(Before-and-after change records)

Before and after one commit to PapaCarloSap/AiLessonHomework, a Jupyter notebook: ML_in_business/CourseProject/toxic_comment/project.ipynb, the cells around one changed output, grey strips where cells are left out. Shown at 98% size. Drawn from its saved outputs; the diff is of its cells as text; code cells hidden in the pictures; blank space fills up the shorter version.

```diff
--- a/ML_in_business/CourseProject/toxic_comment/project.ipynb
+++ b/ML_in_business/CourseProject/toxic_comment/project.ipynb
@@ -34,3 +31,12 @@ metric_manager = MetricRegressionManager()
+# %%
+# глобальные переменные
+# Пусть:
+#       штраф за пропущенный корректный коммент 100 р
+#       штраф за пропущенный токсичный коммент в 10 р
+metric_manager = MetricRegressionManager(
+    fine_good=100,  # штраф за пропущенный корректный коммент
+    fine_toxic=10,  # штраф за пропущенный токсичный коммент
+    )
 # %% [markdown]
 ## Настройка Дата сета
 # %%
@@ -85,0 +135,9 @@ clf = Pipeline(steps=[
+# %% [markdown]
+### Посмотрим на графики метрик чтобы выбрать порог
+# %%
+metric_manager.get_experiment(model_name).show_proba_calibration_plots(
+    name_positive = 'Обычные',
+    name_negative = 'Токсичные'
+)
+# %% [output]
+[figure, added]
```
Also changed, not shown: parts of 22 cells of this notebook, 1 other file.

§ Task brief: The answer consists of every line above in which the word "changed" occurs.

§ Solution:
Before and after one commit to PapaCarloSap/AiLessonHomework, a Jupyter notebook: ML_in_business/CourseProject/toxic_comment/project.ipynb, the cells around one changed output, grey strips where cells are left out. Shown at 98% size. Drawn from its saved outputs; the diff is of its cells as text; code cells hidden in the pictures; blank space fills up the shorter version.
Also changed, not shown: parts of 22 cells of this notebook, 1 other file.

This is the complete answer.